# [Detected change data]
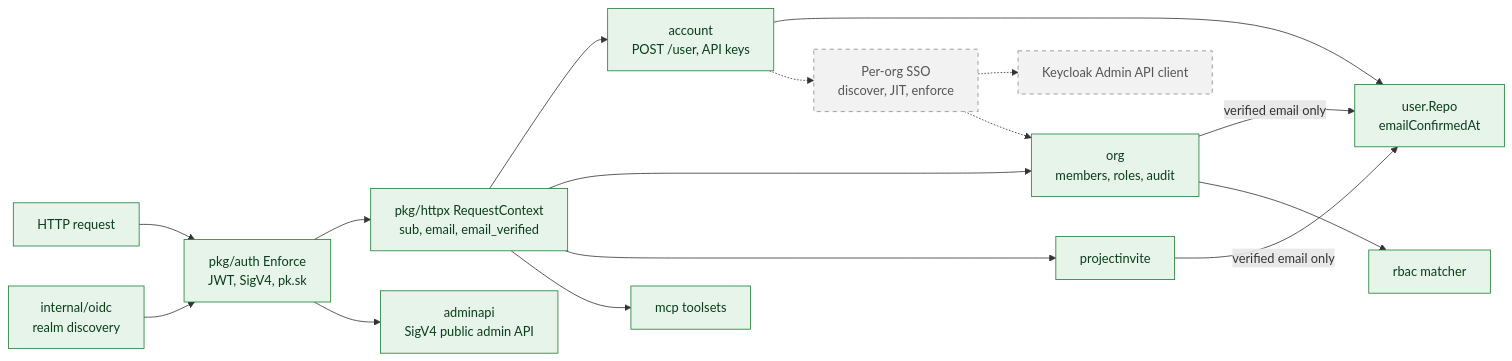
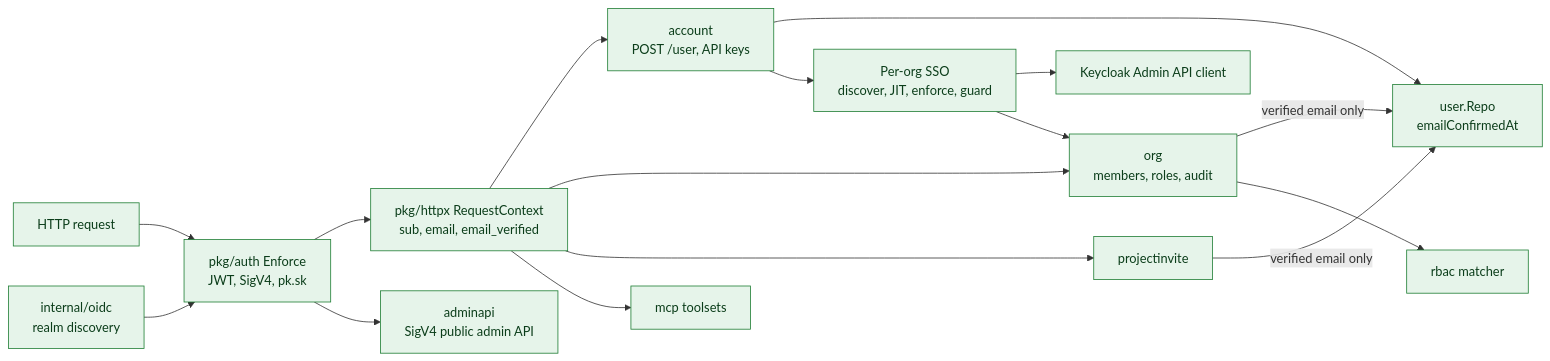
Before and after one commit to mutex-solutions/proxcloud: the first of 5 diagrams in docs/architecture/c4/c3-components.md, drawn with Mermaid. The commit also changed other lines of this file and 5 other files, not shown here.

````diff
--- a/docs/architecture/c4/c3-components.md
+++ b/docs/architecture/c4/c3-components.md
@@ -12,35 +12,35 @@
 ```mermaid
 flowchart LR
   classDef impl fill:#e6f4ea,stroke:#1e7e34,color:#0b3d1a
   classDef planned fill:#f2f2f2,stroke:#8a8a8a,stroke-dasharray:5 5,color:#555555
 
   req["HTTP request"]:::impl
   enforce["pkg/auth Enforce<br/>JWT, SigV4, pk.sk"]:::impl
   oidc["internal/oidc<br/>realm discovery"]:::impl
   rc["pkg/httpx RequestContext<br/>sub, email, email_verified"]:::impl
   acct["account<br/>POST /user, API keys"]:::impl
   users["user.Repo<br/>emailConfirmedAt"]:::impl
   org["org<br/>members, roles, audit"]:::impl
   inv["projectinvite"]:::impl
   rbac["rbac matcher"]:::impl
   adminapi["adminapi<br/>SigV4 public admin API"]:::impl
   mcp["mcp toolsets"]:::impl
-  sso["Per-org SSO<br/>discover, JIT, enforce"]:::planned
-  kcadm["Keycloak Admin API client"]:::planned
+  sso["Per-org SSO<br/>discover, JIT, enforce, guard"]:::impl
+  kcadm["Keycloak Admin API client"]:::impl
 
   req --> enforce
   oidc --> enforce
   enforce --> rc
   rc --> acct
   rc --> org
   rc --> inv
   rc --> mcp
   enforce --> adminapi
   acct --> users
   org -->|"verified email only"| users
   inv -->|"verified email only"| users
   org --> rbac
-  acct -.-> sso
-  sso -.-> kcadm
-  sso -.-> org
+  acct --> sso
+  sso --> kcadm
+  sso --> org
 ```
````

# [About this task]
Send back the data above verbatim, leaving out its pictures.

# [Exercise response]
Before and after one commit to mutex-solutions/proxcloud: the first of 5 diagrams in docs/architecture/c4/c3-components.md, drawn with Mermaid. The commit also changed other lines of this file and 5 other files, not shown here.

````diff
--- a/docs/architecture/c4/c3-components.md
+++ b/docs/architecture/c4/c3-components.md
@@ -12,35 +12,35 @@
 ```mermaid
 flowchart LR
   classDef impl fill:#e6f4ea,stroke:#1e7e34,color:#0b3d1a
   classDef planned fill:#f2f2f2,stroke:#8a8a8a,stroke-dasharray:5 5,color:#555555
 
   req["HTTP request"]:::impl
   enforce["pkg/auth Enforce<br/>JWT, SigV4, pk.sk"]:::impl
   oidc["internal/oidc<br/>realm discovery"]:::impl
   rc["pkg/httpx RequestContext<br/>sub, email, email_verified"]:::impl
   acct["account<br/>POST /user, API keys"]:::impl
   users["user.Repo<br/>emailConfirmedAt"]:::impl
   org["org<br/>members, roles, audit"]:::impl
   inv["projectinvite"]:::impl
   rbac["rbac matcher"]:::impl
   adminapi["adminapi<br/>SigV4 public admin API"]:::impl
   mcp["mcp toolsets"]:::impl
-  sso["Per-org SSO<br/>discover, JIT, enforce"]:::planned
-  kcadm["Keycloak Admin API client"]:::planned
+  sso["Per-org SSO<br/>discover, JIT, enforce, guard"]:::impl
+  kcadm["Keycloak Admin API client"]:::impl
 
   req --> enforce
   oidc --> enforce
   enforce --> rc
   rc --> acct
   rc --> org
   rc --> inv
   rc --> mcp
   enforce --> adminapi
   acct --> users
   org -->|"verified email only"| users
   inv -->|"verified email only"| users
   org --> rbac
-  acct -.-> sso
-  sso -.-> kcadm
-  sso -.-> org
+  acct --> sso
+  sso --> kcadm
+  sso --> org
 ```
````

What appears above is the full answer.